The Species at Risk Act, 2002 supports the appropriate inclusion of Métis Traditional Knowledge in that “the roles of the aboriginal peoples of Canada and of wildlife management boards established under land claims agreements in the conservation of wildlife in this country are essential” (Her Majesty the Queen in Right of Canada, 2003, 2003, p. 2) and because “the traditional knowledge of the aboriginal peoples of Canada should be considered in the assessment of which species may be at risk and in developing and implementing recovery measures” (Her Majesty the Queen in Right of Canada, 2003, 2003, p. 2) knowing that “3. For greater certainty, nothing in this Act shall be construed so as to abrogate or derogate from the protection provided for existing aboriginal or treaty rights of the aboriginal peoples of Canada by the recognition and affirmation of those rights in section 35 of the Constitution Act, 1982.”(Her Majesty the Queen in Right of Canada, 2003, 2003, p. 7)

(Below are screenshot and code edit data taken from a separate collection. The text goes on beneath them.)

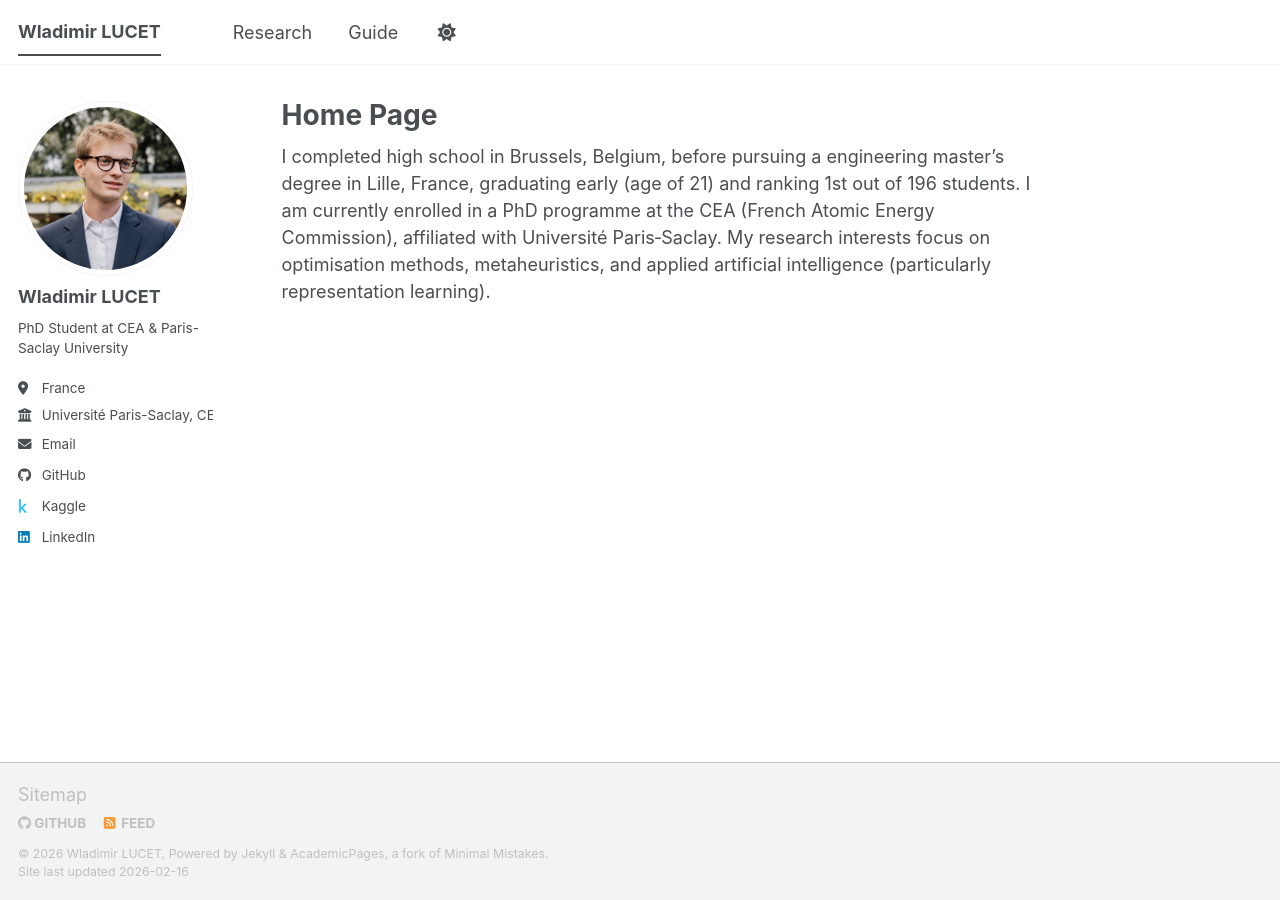
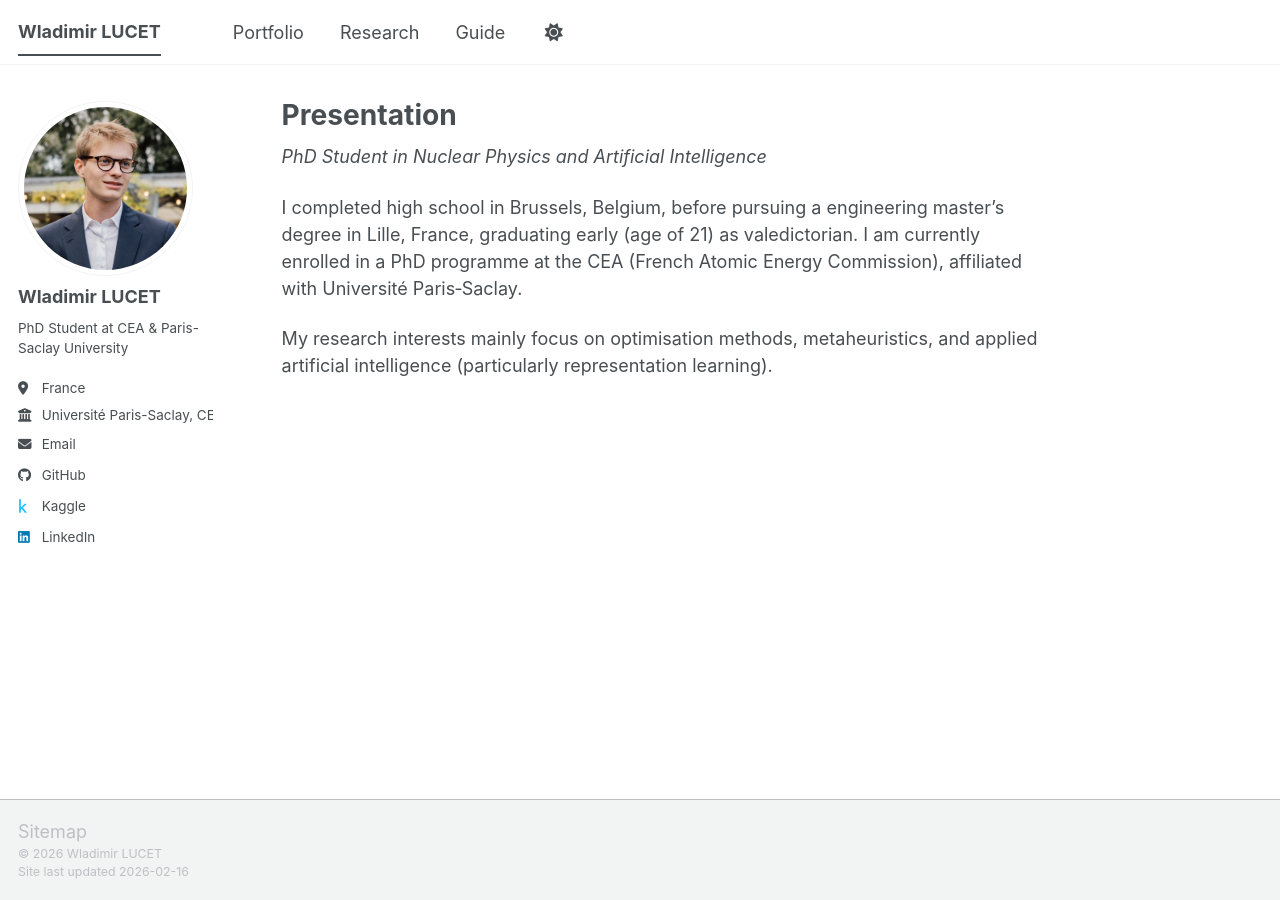
Before and after one commit to WladimirLct/wladimirlct.github.io, a Jekyll site: the page built from _pages/about.md, in a window 1280 px wide. Built offline with Jekyll 4.4.1, drawn with Linux system fonts in a browser that asks for light colours; a script bundle is joined from its source files by our own code; library files that are not in the unit come from our copies.

Commit message:
Remove footer

```diff
--- a/_data/navigation.yml
+++ b/_data/navigation.yml
@@ -17,8 +17,8 @@ main:
   # - title: "Teaching"
   #   url: /teaching/
 
-  # - title: "Portfolio"
-  #   url: /portfolio/
+  - title: "Portfolio"
+    url: /portfolio/
 
   # - title: "Blog Posts"
   #   url: /year-archive/
--- a/_includes/footer.html
+++ b/_includes/footer.html
@@ -6,20 +6,20 @@
     {% if site.data.ui-text[site.locale].follow_label %}
       <li><strong>{{ site.data.ui-text[site.locale].follow_label }}</strong></li>
     {% endif %}
-    {% if site.author.github %}
+    <!-- {% if site.author.github %}
       <li><a href="https://github.com/{{ site.author.github }}"><i class="fab fa-github" aria-hidden="true"></i> GitHub</a></li>
     {% endif %}
     {% if site.author.bitbucket %}
       <li><a href="https://bitbucket.org/{{ site.author.bitbucket }}"><i class="fab fa-bitbucket" aria-hidden="true"></i> Bitbucket</a></li>
     {% endif %}
     {% if site.atom_feed.hide != true %}
-    <li><a href="{% if site.atom_feed.path %}{{ site.atom_feed.path }}{% else %}{{ base_path }}/feed.xml{% endif %}"><i class="fa fa-fw fa-rss-square" aria-hidden="true"></i> {{ site.data.ui-text[site.locale].feed_label | default: "Feed" }}</a></li>
-    {% endif %}
+      <li><a href="{% if site.atom_feed.path %}{{ site.atom_feed.path }}{% else %}{{ base_path }}/feed.xml{% endif %}"><i class="fa fa-fw fa-rss-square" aria-hidden="true"></i> {{ site.data.ui-text[site.locale].feed_label | default: "Feed" }}</a></li>
+    {% endif %} -->
   </ul>
 </div>
 {% endif %}
 
 <div class="page__footer-copyright">
-  &copy; {{ site.time | date: '%Y' }} {{ site.name | default: site.title }}, {{ site.data.ui-text[site.locale].powered_by | default: "Powered by" }} <a href="https://jekyllrb.com" rel="nofollow">Jekyll</a> &amp; <a href="https://github.com/academicpages/academicpages.github.io">AcademicPages</a>, a fork of <a href="https://mademistakes.com/work/minimal-mistakes-jekyll-theme/" rel="nofollow">Minimal Mistakes</a>.<br />
+  &copy; {{ site.time | date: '%Y' }} {{ site.name | default: site.title }}<br />
   Site last updated {{ "now" | date: '%Y-%m-%d' }}
 </div>
--- a/_pages/about.md
+++ b/_pages/about.md
@@ -1,12 +1,15 @@
 ---
 permalink: /
-title: "Home Page"
+title: "Presentation"
 author_profile: true
 redirect_from:
   - /about/
   - /about.html
 ---
 
-I completed high school in Brussels, Belgium, before pursuing a engineering master’s degree in Lille, France, graduating early (age of 21) and ranking 1st out of 196 students.
+*PhD Student in Nuclear Physics and Artificial Intelligence*
+
+I completed high school in Brussels, Belgium, before pursuing a engineering master’s degree in Lille, France, graduating early (age of 21) as valedictorian.
 I am currently enrolled in a PhD programme at the CEA (French Atomic Energy Commission), affiliated with Université Paris‑Saclay.
-My research interests focus on optimisation methods, metaheuristics, and applied artificial intelligence (particularly representation learning).
+
+My research interests mainly focus on optimisation methods, metaheuristics, and applied artificial intelligence (particularly representation learning).
```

Métis understand a holistic worldview that all things are interconnected. Often, holistic worldview is only associated with Aboriginal Peoples, but in the truest sense of the term, holism includes all peoples’ view of the world. Traditional knowledges and Western sciences all have an important place in species recoveries. However, scholarly researchers and traditional land users recognize that traditional knowledges are often minimized or not seen to have as much value as Western science. These are issues of power relations among those who dictate what knowledge matters. Part of this is a result of our current education system that only teaches Western science. Young people are required by provincial and federal legislation to attend school. While this has many benefits, it also disconnects young people from learning their own cultural heritage in close proximity to the natural world around them. Traditional knowledges can only be perpetuated if they are connected to youth intergenerationally by being on the land. Otherwise, these knowledges begin to exist only as a source of ‘feeder’ information for scientific studies being drawn out of Elders or traditional land users without consideration for what happens when there are no more Indigenous people with land-based cultural knowledge. Part of the Métis National Council work on SARA is to consider the potential limitations or infringements to Aboriginal rights with respect to food sources, social impacts and ceremonial purposes in SARA administrative decisions.
There are a number of opportunities for Métis to be included in SARA processes, including through the provision of input into the SARA Cycle of 1) Assessment; 2) Protection; 3) Recovery Planning; 4) Implementation; and 5) Monitoring and Evaluation. This could happen at the community level, through specialized committees such as the National Aboriginal Council on Species at Risk or associated subcommittees, through the Committee on the Status of Endangered Wildlife in Canada (COSEWIC) or the COSEWIC Aboriginal Traditional Knowledge Subcommittee, or through other species-specific committees that may arise as needed. Representation on any of these committees is reliant upon appropriate resources, financial and informational, to ensure adequate inclusion of Métis perspectives. There are also habitat protection project funds available through Environment Canada’s Aboriginal Funds for Species at Risk (AFSAR) program offered in an annual competition among Métis, First Nations and Inuit. The Métis National Council provides policy advice to the National Aboriginal Council on Species at Risk (NACOSAR) and nominates a Métis representative to serve on NACOSAR for a three-year term.
Her Majesty the Queen in Right of Canada, 2003. (2003). Species at Risk Act. Canada Gazette Part III , 25 (3), Ch.29.